The piece in question is being shown at a gallery in Lund.
In the text alongside the work, artist Carl Michael von Hausswolff explained that he collected the ashes from a concentration camp crematorium in Majdenak, Poland.
Years later, he mixed the stolen ashes with water and used the result as paint on acrylic paper.
The work has sparked a range of reactions from critics, with many upset that von Hausswolff would use remains from Holocaust victims in his art.
"You shouldn't use remains as souvenirs," art critic Tor Billgren told The Local.
Billgren's main objection is related to disturbing the peace of the dead (brott mot griftesfriden), rather than the specific oeuvre's link to the Holocaust.
Author and translator Salomon Schulman, however, reacted with more virulence.
"It is repulsive in the extreme," he told Sveriges Television (SVT).
In a stinging critique published in the local Sydsvenskan newspaper, Schulman also likened the work to a fascination with necrophilia and questioned whether it should be called art.
"Who knows, some of the ashes might come from some of my relatives?" he wrote, adding that he refused to see the work for himself.
Billgren expressed considerable respect for the rest of the exhibition at Lund's Martin Bryder Gallery.
"When von Hausswolff work isn't muddied by naivety he offers exciting and alternative strategies to deal with and remember the horrors of the past," Billgren wrote in his review of the show.
The gallery owner, Martin Bryder, has said it was never his intention to hurt anyone's feelings.
"This wasn't meant to open old wounds, rather it was meant to heal them," Bryder told SVT.
Von Hausswolff is a well-respected artist, once referred to as both "dour and funny" by the New York Times, and has represented Sweden at the Venice Biennale.
"I think Carl Michael von Hausswolff's art is interesting, but in this case he showed bad judgement," Billgren told the Local.
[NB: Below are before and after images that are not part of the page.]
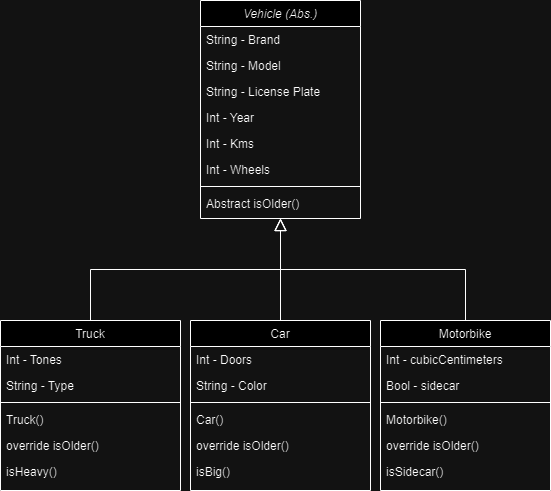
Above: VehiclesUML.png in Pol-Robledillo/Activitat-Vehicles-OOL (draw.io), before the change. Source tidied: cells renumbered, new cells last; positions are measured from the earlier drawing's top-left corner, leaving out a move shared by most shapes.
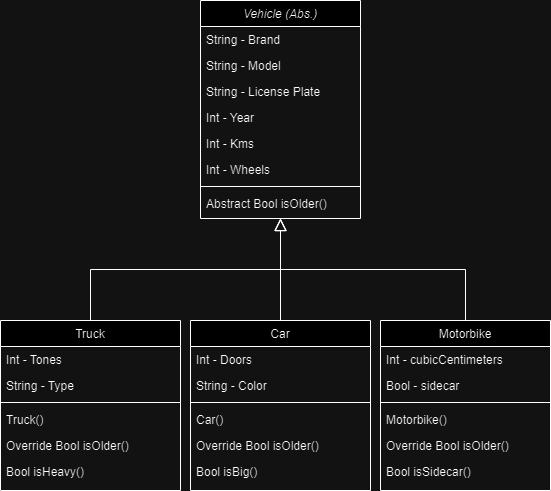
After the change.

The edit, as a diff of the source:
```diff
@@ -26,7 +26,7 @@
     <mxCell id="9" style="line;html=1;strokeWidth=1;align=left;verticalAlign=middle;spacingTop=-1;spacingLeft=3;spacingRight=3;labelPosition=right;" parent="2" vertex="1">
       <mxGeometry y="182" width="160" height="8" as="geometry" />
     </mxCell>
-    <mxCell id="10" value="Abstract isOlder()" style="text;align=left;verticalAlign=top;spacingLeft=4;spacingRight=4;overflow=hidden;" parent="2" vertex="1">
+    <mxCell id="10" value="Abstract Bool isOlder()" style="text;align=left;verticalAlign=top;spacingLeft=4;spacingRight=4;overflow=hidden;" parent="2" vertex="1">
       <mxGeometry y="190" width="160" height="26" as="geometry" />
     </mxCell>
     <mxCell id="11" value="Truck" style="swimlane;fontStyle=0;align=center;verticalAlign=top;horizontal=1;startSize=26;rounded=0;shadow=0;strokeWidth=1;" parent="1" vertex="1">
@@ -44,10 +44,10 @@
     <mxCell id="15" value="Truck()" style="text;align=left;verticalAlign=top;spacingLeft=4;spacingRight=4;overflow=hidden;" parent="11" vertex="1">
       <mxGeometry y="86" width="180" height="26" as="geometry" />
     </mxCell>
-    <mxCell id="16" value="override isOlder()" style="text;align=left;verticalAlign=top;spacingLeft=4;spacingRight=4;overflow=hidden;" parent="11" vertex="1">
+    <mxCell id="16" value="Override Bool isOlder()" style="text;align=left;verticalAlign=top;spacingLeft=4;spacingRight=4;overflow=hidden;" parent="11" vertex="1">
       <mxGeometry y="112" width="180" height="26" as="geometry" />
     </mxCell>
-    <mxCell id="17" value="isHeavy()" style="text;align=left;verticalAlign=top;spacingLeft=4;spacingRight=4;overflow=hidden;" parent="11" vertex="1">
+    <mxCell id="17" value="Bool isHeavy()" style="text;align=left;verticalAlign=top;spacingLeft=4;spacingRight=4;overflow=hidden;" parent="11" vertex="1">
       <mxGeometry y="138" width="180" height="26" as="geometry" />
     </mxCell>
     <mxCell id="18" style="endArrow=block;endSize=10;endFill=0;shadow=0;strokeWidth=1;rounded=0;edgeStyle=elbowEdgeStyle;elbow=vertical;" parent="1" edge="1" source="11" target="2">
@@ -68,10 +68,10 @@
     <mxCell id="23" value="Car()" style="text;align=left;verticalAlign=top;spacingLeft=4;spacingRight=4;overflow=hidden;" parent="19" vertex="1">
       <mxGeometry y="86" width="180" height="26" as="geometry" />
     </mxCell>
-    <mxCell id="24" value="override isOlder()" style="text;align=left;verticalAlign=top;spacingLeft=4;spacingRight=4;overflow=hidden;" parent="19" vertex="1">
+    <mxCell id="24" value="Override Bool isOlder()" style="text;align=left;verticalAlign=top;spacingLeft=4;spacingRight=4;overflow=hidden;" parent="19" vertex="1">
       <mxGeometry y="112" width="180" height="26" as="geometry" />
     </mxCell>
-    <mxCell id="25" value="isBig()" style="text;align=left;verticalAlign=top;spacingLeft=4;spacingRight=4;overflow=hidden;" parent="19" vertex="1">
+    <mxCell id="25" value="Bool isBig()" style="text;align=left;verticalAlign=top;spacingLeft=4;spacingRight=4;overflow=hidden;" parent="19" vertex="1">
       <mxGeometry y="138" width="180" height="26" as="geometry" />
     </mxCell>
     <mxCell id="26" value="Motorbike" style="swimlane;fontStyle=0;align=center;verticalAlign=top;horizontal=1;startSize=26;rounded=0;shadow=0;strokeWidth=1;" parent="1" vertex="1">
@@ -89,10 +89,10 @@
     <mxCell id="30" value="Motorbike()" style="text;align=left;verticalAlign=top;spacingLeft=4;spacingRight=4;overflow=hidden;" parent="26" vertex="1">
       <mxGeometry y="86" width="170" height="26" as="geometry" />
     </mxCell>
-    <mxCell id="31" value="override isOlder()" style="text;align=left;verticalAlign=top;spacingLeft=4;spacingRight=4;overflow=hidden;" parent="26" vertex="1">
+    <mxCell id="31" value="Override Bool isOlder()" style="text;align=left;verticalAlign=top;spacingLeft=4;spacingRight=4;overflow=hidden;" parent="26" vertex="1">
       <mxGeometry y="112" width="170" height="26" as="geometry" />
     </mxCell>
-    <mxCell id="32" value="isSidecar()" style="text;align=left;verticalAlign=top;spacingLeft=4;spacingRight=4;overflow=hidden;" parent="26" vertex="1">
+    <mxCell id="32" value="Bool isSidecar()" style="text;align=left;verticalAlign=top;spacingLeft=4;spacingRight=4;overflow=hidden;" parent="26" vertex="1">
       <mxGeometry y="138" width="170" height="26" as="geometry" />
     </mxCell>
     <mxCell id="33" style="endArrow=block;endSize=10;endFill=0;shadow=0;strokeWidth=1;rounded=0;edgeStyle=elbowEdgeStyle;elbow=vertical;exitX=0.5;exitY=0;exitDx=0;exitDy=0;" parent="1" edge="1" source="26" target="2">
```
As news broke on Thursday afternoon that the artist had been reported to the police, the TT news agency was unable to reach him for comment.